Code change snippets
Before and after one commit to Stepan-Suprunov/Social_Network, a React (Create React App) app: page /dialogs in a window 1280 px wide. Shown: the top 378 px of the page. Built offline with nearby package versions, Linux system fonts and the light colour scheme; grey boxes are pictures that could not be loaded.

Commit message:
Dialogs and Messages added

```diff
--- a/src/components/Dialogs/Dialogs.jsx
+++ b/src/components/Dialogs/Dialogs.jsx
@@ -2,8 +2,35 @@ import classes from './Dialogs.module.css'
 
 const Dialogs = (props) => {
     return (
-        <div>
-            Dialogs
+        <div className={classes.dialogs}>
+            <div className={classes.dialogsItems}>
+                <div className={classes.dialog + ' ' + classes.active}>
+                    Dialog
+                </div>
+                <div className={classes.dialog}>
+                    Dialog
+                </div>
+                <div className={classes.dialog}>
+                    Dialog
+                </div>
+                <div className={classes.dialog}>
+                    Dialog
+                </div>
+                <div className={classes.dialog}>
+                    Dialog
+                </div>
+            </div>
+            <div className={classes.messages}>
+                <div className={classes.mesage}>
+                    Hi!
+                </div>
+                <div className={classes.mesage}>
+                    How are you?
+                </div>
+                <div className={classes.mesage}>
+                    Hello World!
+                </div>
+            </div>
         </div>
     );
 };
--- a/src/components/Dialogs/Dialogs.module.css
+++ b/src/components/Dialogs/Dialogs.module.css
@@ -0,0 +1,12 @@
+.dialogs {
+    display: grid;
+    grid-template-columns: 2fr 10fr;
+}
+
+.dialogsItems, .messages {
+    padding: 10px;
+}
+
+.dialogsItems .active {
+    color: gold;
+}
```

- WORK INSTRUCTION
Filter the entries down to the lines that hold "module". Copy those lines.

- TASK RESPONSE
@@ -2,8 +2,35 @@ import classes from './Dialogs.module.css'
--- a/src/components/Dialogs/Dialogs.module.css
+++ b/src/components/Dialogs/Dialogs.module.css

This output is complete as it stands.